*** Opening of DATASET ***

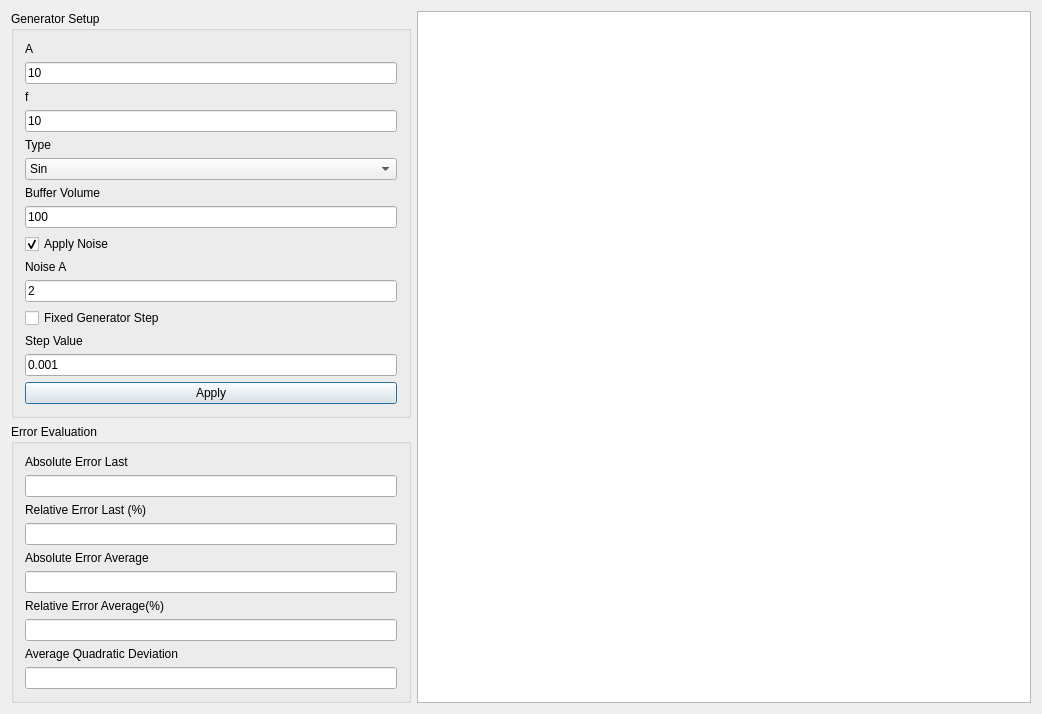
Rastrelly/cppQTFilterApp, file cppQTFilterApp/cppQTFilterApp.ui: the form before one commit.
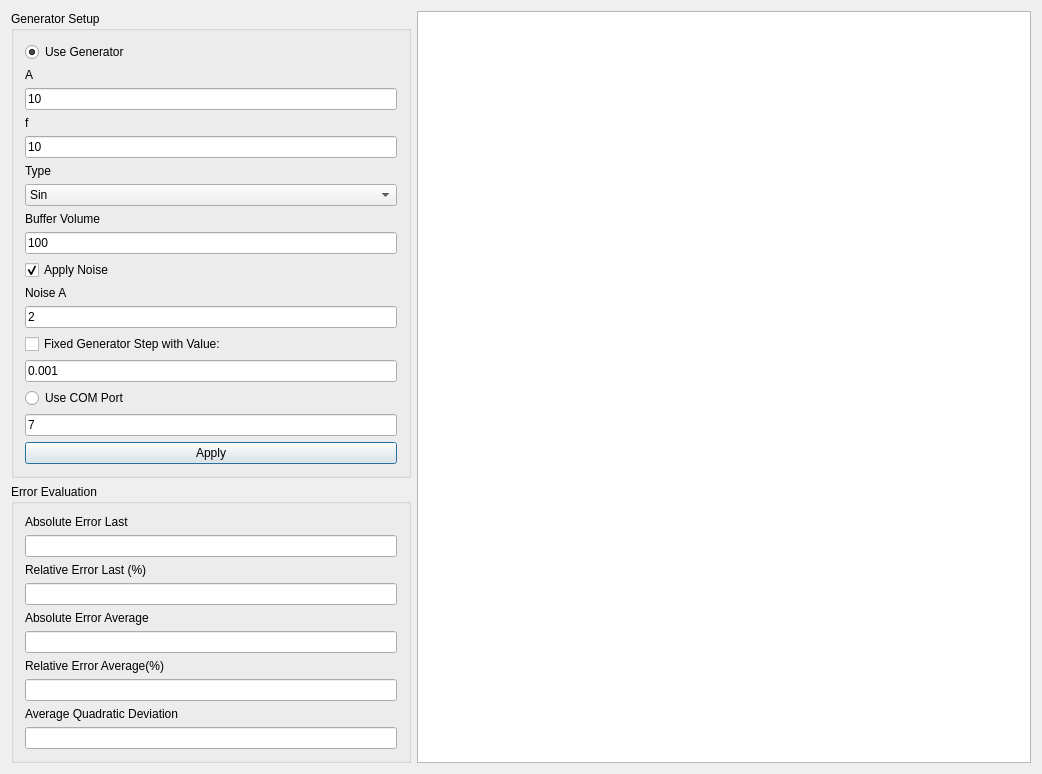
The form after the commit. Custom widgets are drawn as their Qt base class.

Commit message: added COM port support via ceSerial solution

What changed in the file:
```diff
--- a/cppQTFilterApp/cppQTFilterApp.ui
+++ b/cppQTFilterApp/cppQTFilterApp.ui
@@ -7,7 +7,7 @@
     <x>0</x>
     <y>0</y>
     <width>1042</width>
-    <height>693</height>
+    <height>728</height>
    </rect>
   </property>
   <property name="focusPolicy">
@@ -73,6 +73,16 @@
          <layout class="QGridLayout" name="gridLayout_2">
           <item row="0" column="0">
            <layout class="QVBoxLayout" name="verticalLayout_3">
+            <item>
+             <widget class="QRadioButton" name="rbUseGen">
+              <property name="text">
+               <string>Use Generator</string>
+              </property>
+              <property name="checked">
+               <bool>true</bool>
+              </property>
+             </widget>
+            </item>
             <item>
              <widget class="QLabel" name="label">
               <property name="text">
@@ -168,14 +178,7 @@
             <item>
              <widget class="QCheckBox" name="chFixedStep">
               <property name="text">
-               <string>Fixed Generator Step</string>
-              </property>
-             </widget>
-            </item>
-            <item>
-             <widget class="QLabel" name="label_4">
-              <property name="text">
-               <string>Step Value</string>
+               <string>Fixed Generator Step with Value:</string>
               </property>
              </widget>
             </item>
@@ -186,6 +189,20 @@
               </property>
              </widget>
             </item>
+            <item>
+             <widget class="QRadioButton" name="rbUsePort">
+              <property name="text">
+               <string>Use COM Port</string>
+              </property>
+             </widget>
+            </item>
+            <item>
+             <widget class="QLineEdit" name="lePortNo">
+              <property name="text">
+               <string>7</string>
+              </property>
+             </widget>
+            </item>
             <item>
              <widget class="QPushButton" name="btnApplyGeneratorSettings">
               <property name="text">
```
The commit also changes 9 other files.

*** Close of DATASET ***

### ASSIGNMENT
From the first line to the last, write out the data exactly, dropping any pictures.

### RESPONSE TO THIS TASK
Rastrelly/cppQTFilterApp, file cppQTFilterApp/cppQTFilterApp.ui: the form before one commit.
The form after the commit. Custom widgets are drawn as their Qt base class.

Commit message: added COM port support via ceSerial solution

What changed in the file:
```diff
--- a/cppQTFilterApp/cppQTFilterApp.ui
+++ b/cppQTFilterApp/cppQTFilterApp.ui
@@ -7,7 +7,7 @@
     <x>0</x>
     <y>0</y>
     <width>1042</width>
-    <height>693</height>
+    <height>728</height>
    </rect>
   </property>
   <property name="focusPolicy">
@@ -73,6 +73,16 @@
          <layout class="QGridLayout" name="gridLayout_2">
           <item row="0" column="0">
            <layout class="QVBoxLayout" name="verticalLayout_3">
+            <item>
+             <widget class="QRadioButton" name="rbUseGen">
+              <property name="text">
+               <string>Use Generator</string>
+              </property>
+              <property name="checked">
+               <bool>true</bool>
+              </property>
+             </widget>
+            </item>
             <item>
              <widget class="QLabel" name="label">
               <property name="text">
@@ -168,14 +178,7 @@
             <item>
              <widget class="QCheckBox" name="chFixedStep">
               <property name="text">
-               <string>Fixed Generator Step</string>
-              </property>
-             </widget>
-            </item>
-            <item>
-             <widget class="QLabel" name="label_4">
-              <property name="text">
-               <string>Step Value</string>
+               <string>Fixed Generator Step with Value:</string>
               </property>
              </widget>
             </item>
@@ -186,6 +189,20 @@
               </property>
              </widget>
             </item>
+            <item>
+             <widget class="QRadioButton" name="rbUsePort">
+              <property name="text">
+               <string>Use COM Port</string>
+              </property>
+             </widget>
+            </item>
+            <item>
+             <widget class="QLineEdit" name="lePortNo">
+              <property name="text">
+               <string>7</string>
+              </property>
+             </widget>
+            </item>
             <item>
              <widget class="QPushButton" name="btnApplyGeneratorSettings">
               <property name="text">
```
The commit also changes 9 other files.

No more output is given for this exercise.